[Content revision data]
○ ○ ○ ○ ○
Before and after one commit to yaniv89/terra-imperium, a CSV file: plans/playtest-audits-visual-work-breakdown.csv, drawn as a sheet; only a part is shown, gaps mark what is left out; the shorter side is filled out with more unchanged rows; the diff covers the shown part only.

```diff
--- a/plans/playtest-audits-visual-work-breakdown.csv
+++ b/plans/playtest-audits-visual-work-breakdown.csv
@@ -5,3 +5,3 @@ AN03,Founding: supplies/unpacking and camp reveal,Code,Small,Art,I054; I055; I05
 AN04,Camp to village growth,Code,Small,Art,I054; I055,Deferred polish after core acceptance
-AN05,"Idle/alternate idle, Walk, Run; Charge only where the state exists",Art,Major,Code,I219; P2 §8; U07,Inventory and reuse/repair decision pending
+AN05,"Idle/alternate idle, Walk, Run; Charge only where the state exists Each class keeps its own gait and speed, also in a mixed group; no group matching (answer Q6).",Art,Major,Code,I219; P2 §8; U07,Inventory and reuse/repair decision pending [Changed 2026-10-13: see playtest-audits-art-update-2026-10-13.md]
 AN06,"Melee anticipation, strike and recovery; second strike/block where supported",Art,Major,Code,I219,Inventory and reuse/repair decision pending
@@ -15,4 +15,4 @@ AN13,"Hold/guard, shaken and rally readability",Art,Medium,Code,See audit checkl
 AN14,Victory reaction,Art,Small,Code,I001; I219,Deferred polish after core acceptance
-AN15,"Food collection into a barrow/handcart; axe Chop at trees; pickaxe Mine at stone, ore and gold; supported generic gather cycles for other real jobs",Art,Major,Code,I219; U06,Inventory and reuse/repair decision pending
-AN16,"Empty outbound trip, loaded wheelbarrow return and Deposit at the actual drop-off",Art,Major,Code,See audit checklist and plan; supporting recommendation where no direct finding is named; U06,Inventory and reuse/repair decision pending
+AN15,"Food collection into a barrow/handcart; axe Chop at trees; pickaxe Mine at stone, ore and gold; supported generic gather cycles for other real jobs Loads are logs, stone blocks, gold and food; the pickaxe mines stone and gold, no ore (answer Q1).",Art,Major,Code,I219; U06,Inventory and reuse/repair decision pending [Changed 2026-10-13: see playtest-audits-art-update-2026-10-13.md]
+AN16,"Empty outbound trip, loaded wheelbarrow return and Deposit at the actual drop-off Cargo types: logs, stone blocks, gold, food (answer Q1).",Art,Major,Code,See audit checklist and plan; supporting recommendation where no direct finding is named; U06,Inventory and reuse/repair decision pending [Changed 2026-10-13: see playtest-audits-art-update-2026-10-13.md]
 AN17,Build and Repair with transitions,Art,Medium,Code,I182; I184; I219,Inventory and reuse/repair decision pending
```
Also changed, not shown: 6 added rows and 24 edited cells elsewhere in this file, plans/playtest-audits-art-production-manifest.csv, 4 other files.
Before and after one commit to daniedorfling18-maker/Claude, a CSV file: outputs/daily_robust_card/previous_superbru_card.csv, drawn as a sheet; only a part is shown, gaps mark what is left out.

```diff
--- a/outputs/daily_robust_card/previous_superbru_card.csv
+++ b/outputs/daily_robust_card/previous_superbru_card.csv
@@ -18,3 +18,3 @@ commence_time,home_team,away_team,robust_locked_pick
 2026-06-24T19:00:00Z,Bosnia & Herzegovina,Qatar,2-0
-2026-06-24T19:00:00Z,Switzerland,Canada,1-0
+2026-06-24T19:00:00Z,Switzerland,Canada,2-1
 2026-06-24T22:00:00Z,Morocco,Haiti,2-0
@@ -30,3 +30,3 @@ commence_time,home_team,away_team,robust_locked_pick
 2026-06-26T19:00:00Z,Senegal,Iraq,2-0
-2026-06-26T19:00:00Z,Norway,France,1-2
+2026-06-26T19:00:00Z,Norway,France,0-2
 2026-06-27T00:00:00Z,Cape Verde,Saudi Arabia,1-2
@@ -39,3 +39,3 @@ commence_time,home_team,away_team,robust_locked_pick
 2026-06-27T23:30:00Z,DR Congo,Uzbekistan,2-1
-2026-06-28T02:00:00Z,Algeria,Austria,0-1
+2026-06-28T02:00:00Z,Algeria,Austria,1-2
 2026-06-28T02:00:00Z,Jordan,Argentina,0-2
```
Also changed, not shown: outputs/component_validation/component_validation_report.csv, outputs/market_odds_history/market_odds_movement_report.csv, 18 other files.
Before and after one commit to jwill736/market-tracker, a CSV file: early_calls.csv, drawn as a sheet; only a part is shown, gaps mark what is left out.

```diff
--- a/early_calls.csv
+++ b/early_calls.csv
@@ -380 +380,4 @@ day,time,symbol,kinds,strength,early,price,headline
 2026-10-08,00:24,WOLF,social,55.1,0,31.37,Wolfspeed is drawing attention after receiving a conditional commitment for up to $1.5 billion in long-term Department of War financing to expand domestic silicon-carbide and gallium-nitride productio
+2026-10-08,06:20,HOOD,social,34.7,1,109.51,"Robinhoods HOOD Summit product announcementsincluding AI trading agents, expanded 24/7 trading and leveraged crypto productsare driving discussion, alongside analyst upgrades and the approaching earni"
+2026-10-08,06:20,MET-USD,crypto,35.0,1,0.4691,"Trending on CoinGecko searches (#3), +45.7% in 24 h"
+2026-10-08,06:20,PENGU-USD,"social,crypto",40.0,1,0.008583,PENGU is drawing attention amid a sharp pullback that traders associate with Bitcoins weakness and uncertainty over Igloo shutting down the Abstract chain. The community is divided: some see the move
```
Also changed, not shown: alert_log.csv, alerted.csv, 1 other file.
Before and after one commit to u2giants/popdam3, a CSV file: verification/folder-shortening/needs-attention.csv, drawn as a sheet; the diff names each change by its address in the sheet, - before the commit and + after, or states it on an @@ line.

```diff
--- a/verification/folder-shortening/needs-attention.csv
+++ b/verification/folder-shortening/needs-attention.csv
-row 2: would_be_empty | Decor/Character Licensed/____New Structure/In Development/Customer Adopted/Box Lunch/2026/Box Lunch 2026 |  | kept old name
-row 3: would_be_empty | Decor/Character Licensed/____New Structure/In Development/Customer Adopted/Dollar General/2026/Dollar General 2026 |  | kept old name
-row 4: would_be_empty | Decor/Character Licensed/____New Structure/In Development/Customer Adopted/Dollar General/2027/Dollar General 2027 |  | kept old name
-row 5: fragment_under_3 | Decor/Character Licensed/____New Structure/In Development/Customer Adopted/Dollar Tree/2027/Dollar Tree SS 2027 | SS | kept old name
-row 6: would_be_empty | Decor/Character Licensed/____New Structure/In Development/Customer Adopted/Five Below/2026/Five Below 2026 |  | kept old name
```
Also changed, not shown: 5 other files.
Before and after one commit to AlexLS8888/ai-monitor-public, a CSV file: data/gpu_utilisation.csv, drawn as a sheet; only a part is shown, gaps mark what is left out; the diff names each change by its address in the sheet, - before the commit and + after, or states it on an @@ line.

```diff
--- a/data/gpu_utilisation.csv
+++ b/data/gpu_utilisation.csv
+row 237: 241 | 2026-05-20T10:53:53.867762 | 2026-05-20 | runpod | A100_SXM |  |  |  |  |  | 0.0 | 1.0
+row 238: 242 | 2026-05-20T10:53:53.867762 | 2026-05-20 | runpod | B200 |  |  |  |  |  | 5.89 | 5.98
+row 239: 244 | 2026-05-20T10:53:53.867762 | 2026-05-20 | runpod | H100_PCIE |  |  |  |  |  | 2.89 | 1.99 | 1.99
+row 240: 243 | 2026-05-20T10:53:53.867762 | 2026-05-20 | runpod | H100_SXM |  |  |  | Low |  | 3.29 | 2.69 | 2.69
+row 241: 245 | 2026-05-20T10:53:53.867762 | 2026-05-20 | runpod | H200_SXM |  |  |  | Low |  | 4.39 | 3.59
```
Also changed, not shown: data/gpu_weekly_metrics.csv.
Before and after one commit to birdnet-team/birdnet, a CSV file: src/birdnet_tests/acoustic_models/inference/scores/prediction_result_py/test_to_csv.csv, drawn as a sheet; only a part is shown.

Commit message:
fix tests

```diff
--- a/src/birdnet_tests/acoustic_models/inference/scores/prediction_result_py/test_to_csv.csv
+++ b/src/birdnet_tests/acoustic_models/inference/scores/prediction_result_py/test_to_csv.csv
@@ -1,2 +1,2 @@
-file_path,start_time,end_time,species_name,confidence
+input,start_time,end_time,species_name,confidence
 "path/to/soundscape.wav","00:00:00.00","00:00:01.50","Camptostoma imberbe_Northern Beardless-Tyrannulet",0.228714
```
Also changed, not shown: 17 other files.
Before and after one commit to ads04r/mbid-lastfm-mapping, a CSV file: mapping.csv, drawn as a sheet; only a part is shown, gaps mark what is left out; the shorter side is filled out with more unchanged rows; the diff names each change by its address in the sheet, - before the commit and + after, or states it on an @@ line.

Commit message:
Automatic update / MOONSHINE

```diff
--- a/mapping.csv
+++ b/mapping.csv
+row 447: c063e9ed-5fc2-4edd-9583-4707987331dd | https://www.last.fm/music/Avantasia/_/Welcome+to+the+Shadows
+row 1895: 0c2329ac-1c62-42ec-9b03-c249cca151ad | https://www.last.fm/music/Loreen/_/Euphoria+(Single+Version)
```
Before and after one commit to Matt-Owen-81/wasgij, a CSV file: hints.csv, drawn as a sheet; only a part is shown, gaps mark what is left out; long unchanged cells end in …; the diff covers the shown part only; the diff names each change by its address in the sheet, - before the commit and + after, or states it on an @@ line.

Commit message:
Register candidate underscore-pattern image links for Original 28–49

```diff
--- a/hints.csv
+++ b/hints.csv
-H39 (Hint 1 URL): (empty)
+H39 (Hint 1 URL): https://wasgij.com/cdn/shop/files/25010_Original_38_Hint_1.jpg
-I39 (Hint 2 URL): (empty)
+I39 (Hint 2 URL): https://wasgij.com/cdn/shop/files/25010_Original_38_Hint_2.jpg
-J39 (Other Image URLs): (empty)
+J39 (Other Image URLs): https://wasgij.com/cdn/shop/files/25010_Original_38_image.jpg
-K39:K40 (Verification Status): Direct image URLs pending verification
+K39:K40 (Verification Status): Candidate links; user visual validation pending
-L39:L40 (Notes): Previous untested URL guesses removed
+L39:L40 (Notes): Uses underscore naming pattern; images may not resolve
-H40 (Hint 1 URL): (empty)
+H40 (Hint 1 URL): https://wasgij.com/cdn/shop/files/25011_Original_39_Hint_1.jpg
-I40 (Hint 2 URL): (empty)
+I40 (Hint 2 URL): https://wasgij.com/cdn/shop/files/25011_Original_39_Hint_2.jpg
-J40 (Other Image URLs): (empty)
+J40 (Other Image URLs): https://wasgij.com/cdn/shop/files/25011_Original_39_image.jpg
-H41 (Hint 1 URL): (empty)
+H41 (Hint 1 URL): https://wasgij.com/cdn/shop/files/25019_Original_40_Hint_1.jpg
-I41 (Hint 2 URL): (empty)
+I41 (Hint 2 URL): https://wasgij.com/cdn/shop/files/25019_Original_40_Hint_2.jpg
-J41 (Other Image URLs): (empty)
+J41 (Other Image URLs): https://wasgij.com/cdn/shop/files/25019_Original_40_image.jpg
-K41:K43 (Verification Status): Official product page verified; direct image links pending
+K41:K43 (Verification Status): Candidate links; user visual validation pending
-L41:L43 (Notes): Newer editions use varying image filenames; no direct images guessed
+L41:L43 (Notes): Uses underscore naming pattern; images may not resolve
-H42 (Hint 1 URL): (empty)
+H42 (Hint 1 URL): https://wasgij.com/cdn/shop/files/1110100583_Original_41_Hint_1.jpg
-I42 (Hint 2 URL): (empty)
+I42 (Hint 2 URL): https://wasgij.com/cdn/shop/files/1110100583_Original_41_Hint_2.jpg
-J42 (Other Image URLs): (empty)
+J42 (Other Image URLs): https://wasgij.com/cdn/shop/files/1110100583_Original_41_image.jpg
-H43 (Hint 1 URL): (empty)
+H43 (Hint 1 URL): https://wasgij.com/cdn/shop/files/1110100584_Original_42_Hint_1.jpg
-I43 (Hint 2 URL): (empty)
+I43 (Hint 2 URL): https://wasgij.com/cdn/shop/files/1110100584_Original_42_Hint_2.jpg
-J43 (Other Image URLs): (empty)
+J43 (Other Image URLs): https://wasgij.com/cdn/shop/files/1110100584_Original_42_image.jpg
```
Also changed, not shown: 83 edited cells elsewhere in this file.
○ ○ ○ ○ ○
● YOUR TASK: Report how many lines of the data above hold the string "Status". Nothing else belongs in the answer.

● ANSWER SECTION: 4